A single number is wanted: how many lines of the data below include the string "CCIP"?

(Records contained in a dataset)

^^^^^^^^^^^^^^^^

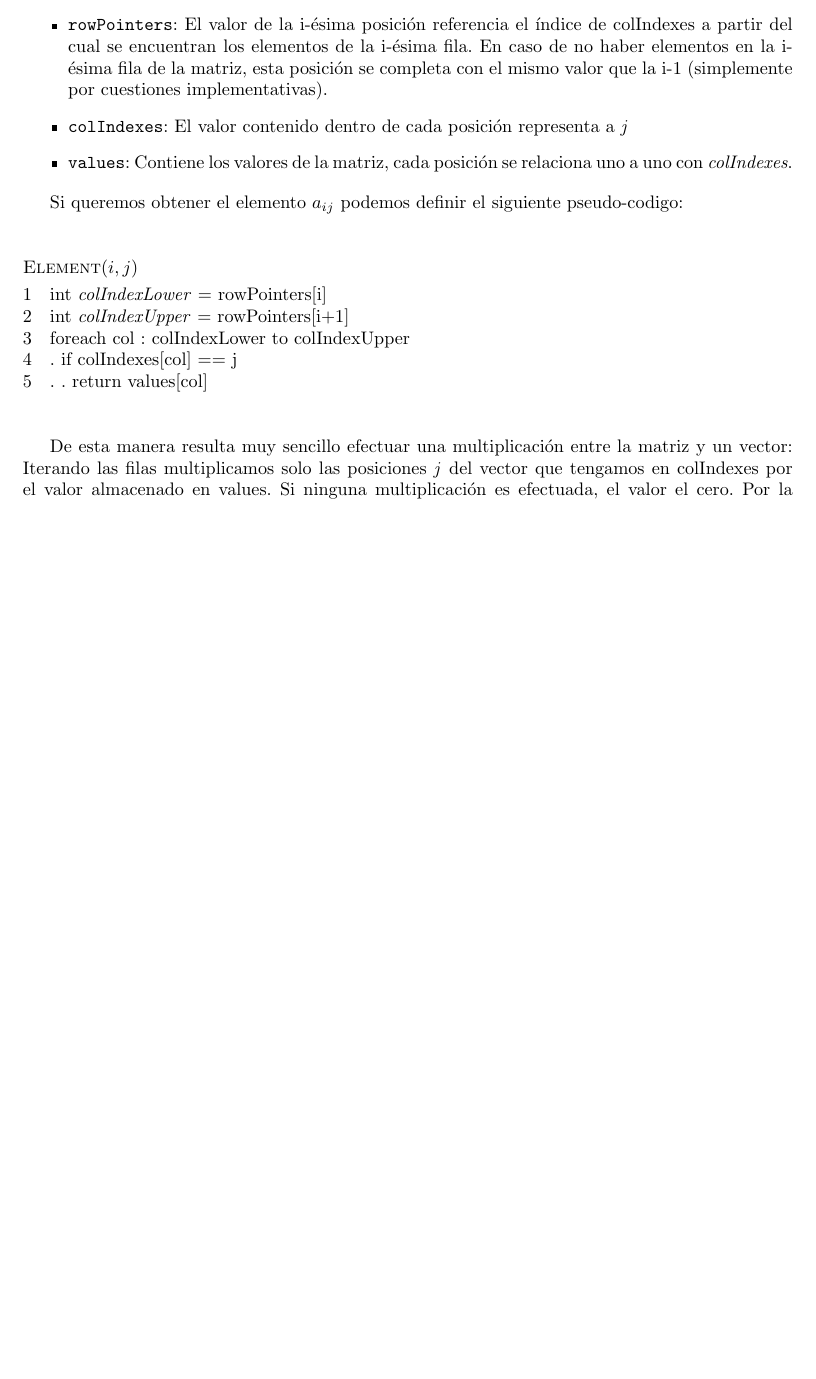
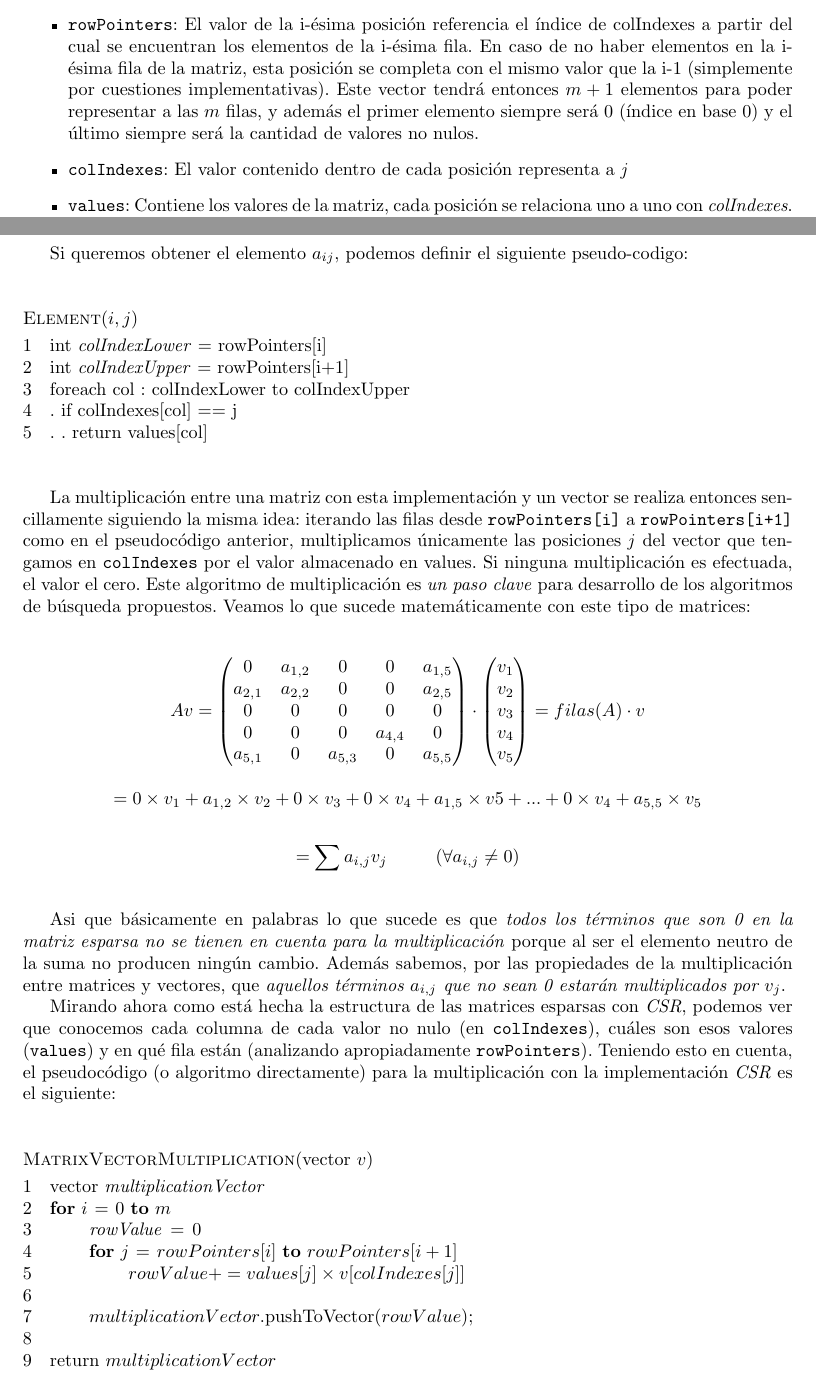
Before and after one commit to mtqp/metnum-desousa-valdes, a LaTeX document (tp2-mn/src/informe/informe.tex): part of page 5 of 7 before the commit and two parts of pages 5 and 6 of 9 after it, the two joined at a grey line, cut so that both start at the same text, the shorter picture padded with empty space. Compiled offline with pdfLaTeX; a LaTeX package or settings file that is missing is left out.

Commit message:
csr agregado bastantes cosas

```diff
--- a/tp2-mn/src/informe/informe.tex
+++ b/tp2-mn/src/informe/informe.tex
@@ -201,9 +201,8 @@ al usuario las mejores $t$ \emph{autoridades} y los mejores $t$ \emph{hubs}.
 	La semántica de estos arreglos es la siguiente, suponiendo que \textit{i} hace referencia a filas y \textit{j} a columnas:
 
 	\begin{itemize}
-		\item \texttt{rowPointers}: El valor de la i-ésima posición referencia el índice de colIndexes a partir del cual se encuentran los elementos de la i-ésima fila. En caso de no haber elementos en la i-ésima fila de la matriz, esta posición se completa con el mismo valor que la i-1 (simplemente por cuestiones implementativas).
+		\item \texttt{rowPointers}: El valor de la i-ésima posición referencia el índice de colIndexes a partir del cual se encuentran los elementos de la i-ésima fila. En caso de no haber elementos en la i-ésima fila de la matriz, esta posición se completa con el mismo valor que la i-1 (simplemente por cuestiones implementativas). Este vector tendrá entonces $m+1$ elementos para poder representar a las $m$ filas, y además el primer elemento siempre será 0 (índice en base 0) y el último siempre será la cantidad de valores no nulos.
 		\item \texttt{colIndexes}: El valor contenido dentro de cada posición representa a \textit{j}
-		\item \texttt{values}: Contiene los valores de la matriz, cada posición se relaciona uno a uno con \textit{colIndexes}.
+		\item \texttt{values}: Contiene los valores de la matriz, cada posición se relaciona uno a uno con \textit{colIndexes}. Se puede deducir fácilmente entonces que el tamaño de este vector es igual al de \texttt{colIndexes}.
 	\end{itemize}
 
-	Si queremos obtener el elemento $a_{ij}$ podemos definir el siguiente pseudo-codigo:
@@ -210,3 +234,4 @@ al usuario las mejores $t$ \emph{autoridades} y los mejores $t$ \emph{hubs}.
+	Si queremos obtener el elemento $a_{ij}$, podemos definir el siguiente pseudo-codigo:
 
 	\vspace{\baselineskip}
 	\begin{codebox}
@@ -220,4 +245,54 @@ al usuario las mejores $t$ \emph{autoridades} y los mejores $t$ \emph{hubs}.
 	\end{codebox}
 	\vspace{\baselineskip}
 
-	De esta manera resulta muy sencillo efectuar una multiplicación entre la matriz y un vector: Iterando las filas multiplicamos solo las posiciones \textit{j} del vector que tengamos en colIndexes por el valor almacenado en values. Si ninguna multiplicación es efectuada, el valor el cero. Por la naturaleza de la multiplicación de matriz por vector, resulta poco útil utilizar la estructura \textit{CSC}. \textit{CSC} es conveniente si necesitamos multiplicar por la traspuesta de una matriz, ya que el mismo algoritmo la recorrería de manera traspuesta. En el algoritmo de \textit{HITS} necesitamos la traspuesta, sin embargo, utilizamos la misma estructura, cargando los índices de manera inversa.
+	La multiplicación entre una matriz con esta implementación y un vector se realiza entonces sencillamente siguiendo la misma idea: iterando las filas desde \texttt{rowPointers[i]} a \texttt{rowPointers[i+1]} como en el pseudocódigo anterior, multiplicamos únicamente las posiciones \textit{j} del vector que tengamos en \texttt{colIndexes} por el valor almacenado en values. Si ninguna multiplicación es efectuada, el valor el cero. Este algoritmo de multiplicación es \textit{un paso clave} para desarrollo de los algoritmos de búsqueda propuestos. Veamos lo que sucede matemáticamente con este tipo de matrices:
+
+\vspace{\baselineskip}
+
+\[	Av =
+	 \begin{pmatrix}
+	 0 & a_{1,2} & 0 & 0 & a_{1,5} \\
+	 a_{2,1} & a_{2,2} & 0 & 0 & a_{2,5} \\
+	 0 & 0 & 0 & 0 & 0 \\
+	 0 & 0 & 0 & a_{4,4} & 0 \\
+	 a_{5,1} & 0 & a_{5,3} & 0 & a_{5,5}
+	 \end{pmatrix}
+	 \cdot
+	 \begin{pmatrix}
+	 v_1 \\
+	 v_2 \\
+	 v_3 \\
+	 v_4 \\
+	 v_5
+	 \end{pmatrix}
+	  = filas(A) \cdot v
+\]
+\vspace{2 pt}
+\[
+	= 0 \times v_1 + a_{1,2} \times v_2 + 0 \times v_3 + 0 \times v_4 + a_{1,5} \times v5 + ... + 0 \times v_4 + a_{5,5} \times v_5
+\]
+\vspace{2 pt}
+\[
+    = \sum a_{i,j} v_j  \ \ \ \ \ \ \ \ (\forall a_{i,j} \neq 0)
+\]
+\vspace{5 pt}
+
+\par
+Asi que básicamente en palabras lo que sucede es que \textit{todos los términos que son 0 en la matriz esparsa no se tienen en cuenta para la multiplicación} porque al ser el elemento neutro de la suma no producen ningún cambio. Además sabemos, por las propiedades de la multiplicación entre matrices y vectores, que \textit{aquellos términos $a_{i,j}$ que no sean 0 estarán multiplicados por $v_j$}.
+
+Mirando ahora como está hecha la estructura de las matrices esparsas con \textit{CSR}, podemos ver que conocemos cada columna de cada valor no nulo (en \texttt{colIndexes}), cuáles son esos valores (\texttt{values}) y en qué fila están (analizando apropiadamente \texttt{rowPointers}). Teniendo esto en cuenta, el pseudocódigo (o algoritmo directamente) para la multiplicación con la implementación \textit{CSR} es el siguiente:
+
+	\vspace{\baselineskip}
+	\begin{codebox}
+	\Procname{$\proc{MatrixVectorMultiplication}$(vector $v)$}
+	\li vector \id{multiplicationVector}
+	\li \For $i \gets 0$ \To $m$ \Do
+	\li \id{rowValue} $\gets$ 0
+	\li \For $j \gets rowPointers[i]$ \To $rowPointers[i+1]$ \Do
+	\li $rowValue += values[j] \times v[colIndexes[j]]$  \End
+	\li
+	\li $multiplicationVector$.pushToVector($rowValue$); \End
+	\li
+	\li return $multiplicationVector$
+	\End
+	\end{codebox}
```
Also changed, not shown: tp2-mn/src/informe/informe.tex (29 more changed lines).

^^^^^^^^^^^^^^^^

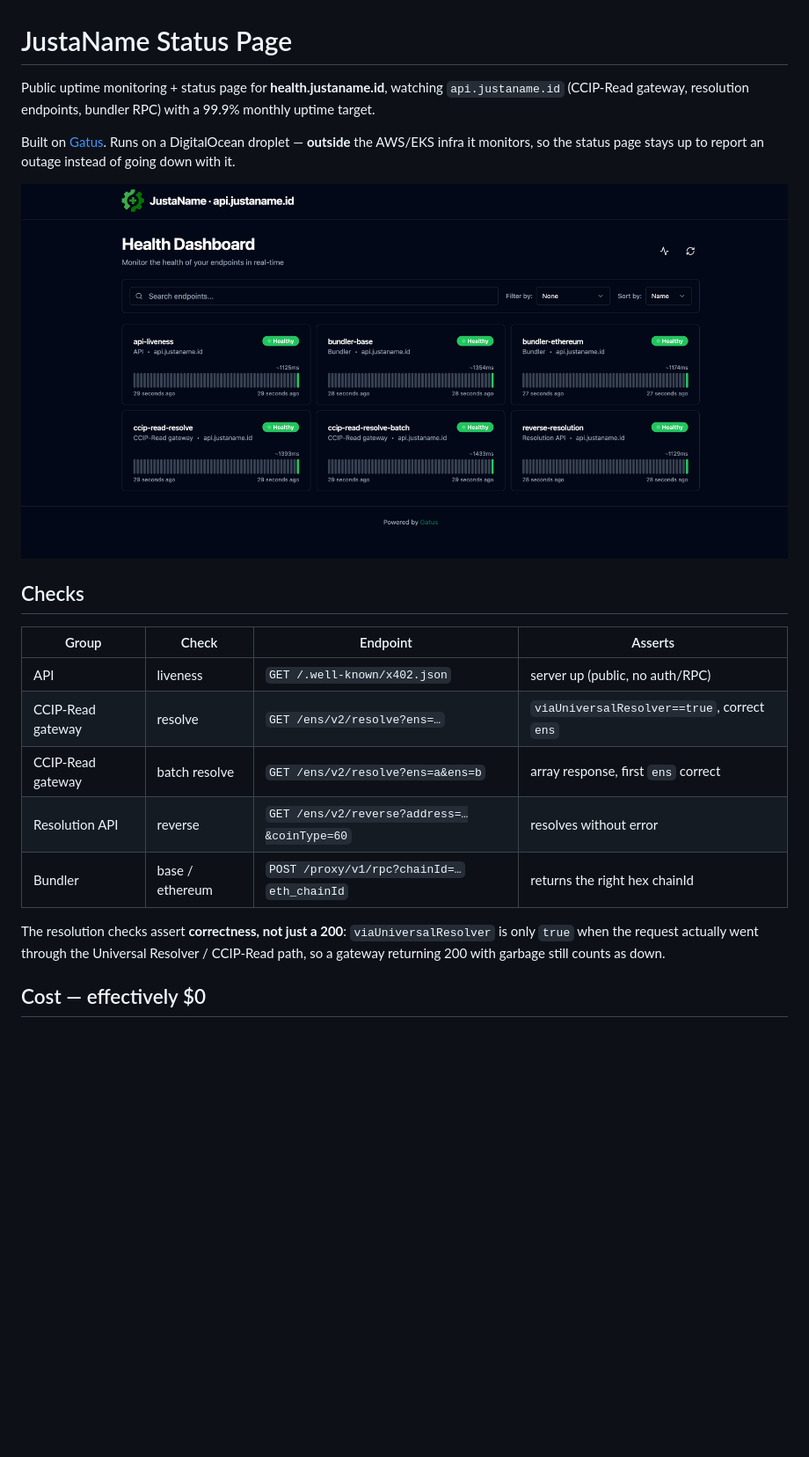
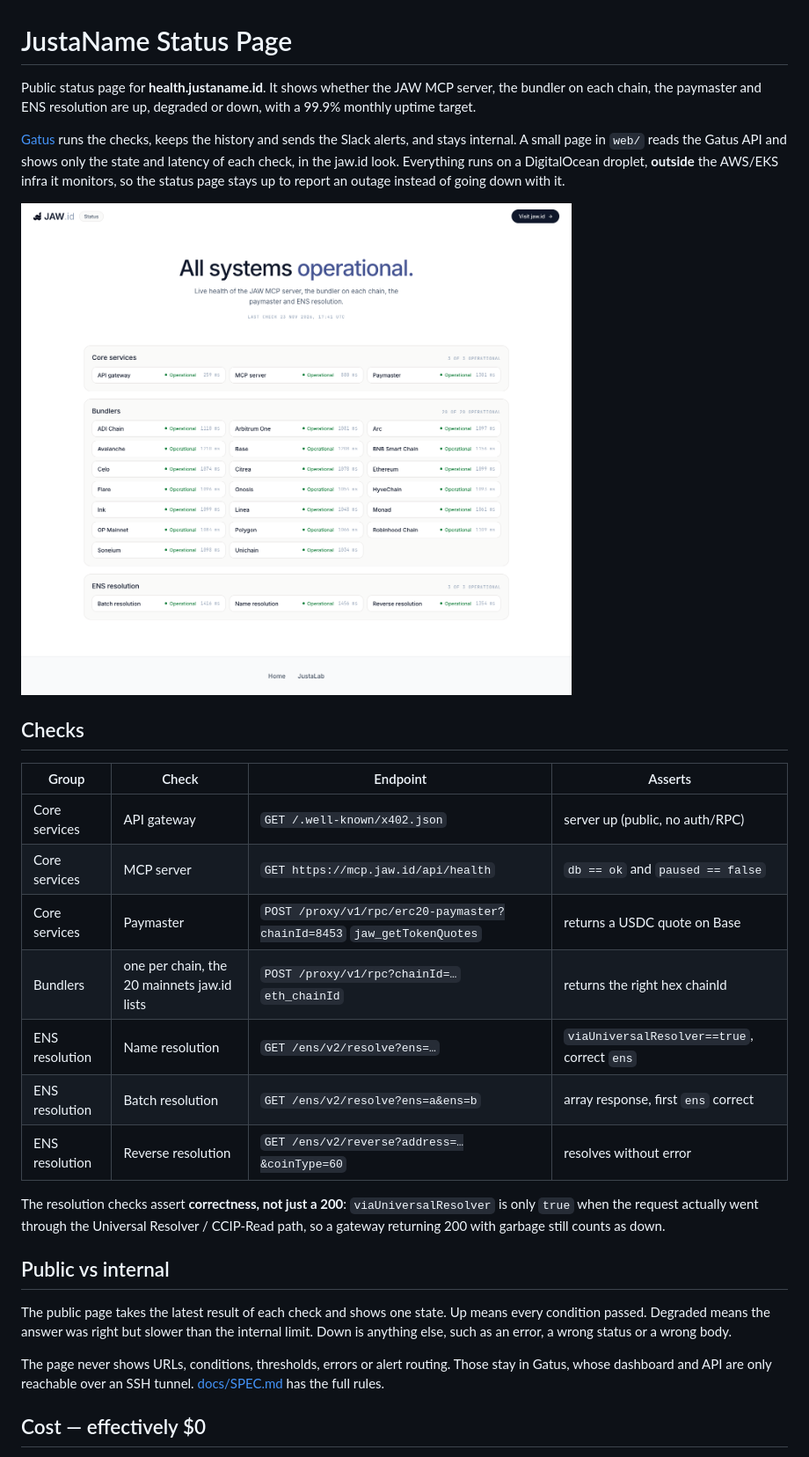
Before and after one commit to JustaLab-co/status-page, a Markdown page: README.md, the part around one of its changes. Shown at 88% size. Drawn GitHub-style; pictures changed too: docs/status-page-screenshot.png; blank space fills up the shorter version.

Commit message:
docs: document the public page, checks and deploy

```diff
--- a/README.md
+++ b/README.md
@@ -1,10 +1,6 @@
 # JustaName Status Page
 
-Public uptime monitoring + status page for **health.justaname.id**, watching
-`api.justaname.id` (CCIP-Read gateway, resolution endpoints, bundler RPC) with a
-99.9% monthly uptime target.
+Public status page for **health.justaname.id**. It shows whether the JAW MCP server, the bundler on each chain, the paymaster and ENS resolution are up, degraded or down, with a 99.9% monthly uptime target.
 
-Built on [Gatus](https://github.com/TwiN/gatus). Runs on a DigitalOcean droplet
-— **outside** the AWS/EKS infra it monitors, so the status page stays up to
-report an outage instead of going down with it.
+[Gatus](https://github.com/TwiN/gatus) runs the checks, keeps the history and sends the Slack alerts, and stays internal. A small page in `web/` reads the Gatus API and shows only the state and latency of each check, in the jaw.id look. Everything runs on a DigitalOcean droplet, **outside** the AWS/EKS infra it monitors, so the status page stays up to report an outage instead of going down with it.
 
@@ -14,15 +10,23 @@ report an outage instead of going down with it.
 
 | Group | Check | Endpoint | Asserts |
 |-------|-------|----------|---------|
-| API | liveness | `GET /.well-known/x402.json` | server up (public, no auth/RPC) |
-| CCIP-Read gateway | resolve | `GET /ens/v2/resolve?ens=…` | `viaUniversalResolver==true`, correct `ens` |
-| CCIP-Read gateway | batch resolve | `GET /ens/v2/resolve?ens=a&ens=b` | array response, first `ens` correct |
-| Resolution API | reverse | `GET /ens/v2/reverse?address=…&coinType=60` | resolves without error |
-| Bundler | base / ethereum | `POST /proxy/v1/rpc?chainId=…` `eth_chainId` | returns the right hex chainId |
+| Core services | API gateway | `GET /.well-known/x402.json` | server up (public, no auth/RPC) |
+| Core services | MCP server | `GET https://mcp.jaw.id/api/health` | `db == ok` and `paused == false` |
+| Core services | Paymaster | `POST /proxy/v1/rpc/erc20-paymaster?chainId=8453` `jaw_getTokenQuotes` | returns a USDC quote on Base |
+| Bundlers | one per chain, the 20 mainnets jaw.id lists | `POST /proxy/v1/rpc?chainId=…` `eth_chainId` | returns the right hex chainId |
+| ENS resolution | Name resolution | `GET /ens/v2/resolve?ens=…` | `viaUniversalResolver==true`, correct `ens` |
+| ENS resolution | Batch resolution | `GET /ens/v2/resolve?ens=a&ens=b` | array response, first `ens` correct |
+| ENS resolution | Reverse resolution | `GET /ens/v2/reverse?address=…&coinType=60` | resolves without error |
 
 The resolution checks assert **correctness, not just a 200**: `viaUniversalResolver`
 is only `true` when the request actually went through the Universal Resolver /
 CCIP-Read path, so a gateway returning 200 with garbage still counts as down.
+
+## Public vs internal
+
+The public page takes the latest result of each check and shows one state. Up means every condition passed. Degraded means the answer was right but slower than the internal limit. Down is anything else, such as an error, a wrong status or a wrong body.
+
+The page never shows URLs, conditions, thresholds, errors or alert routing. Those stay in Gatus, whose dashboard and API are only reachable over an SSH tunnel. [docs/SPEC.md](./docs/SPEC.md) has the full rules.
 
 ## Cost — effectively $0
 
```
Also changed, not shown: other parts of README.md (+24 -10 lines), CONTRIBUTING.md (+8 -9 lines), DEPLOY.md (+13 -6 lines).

^^^^^^^^^^^^^^^^

▶ Exercise answer
4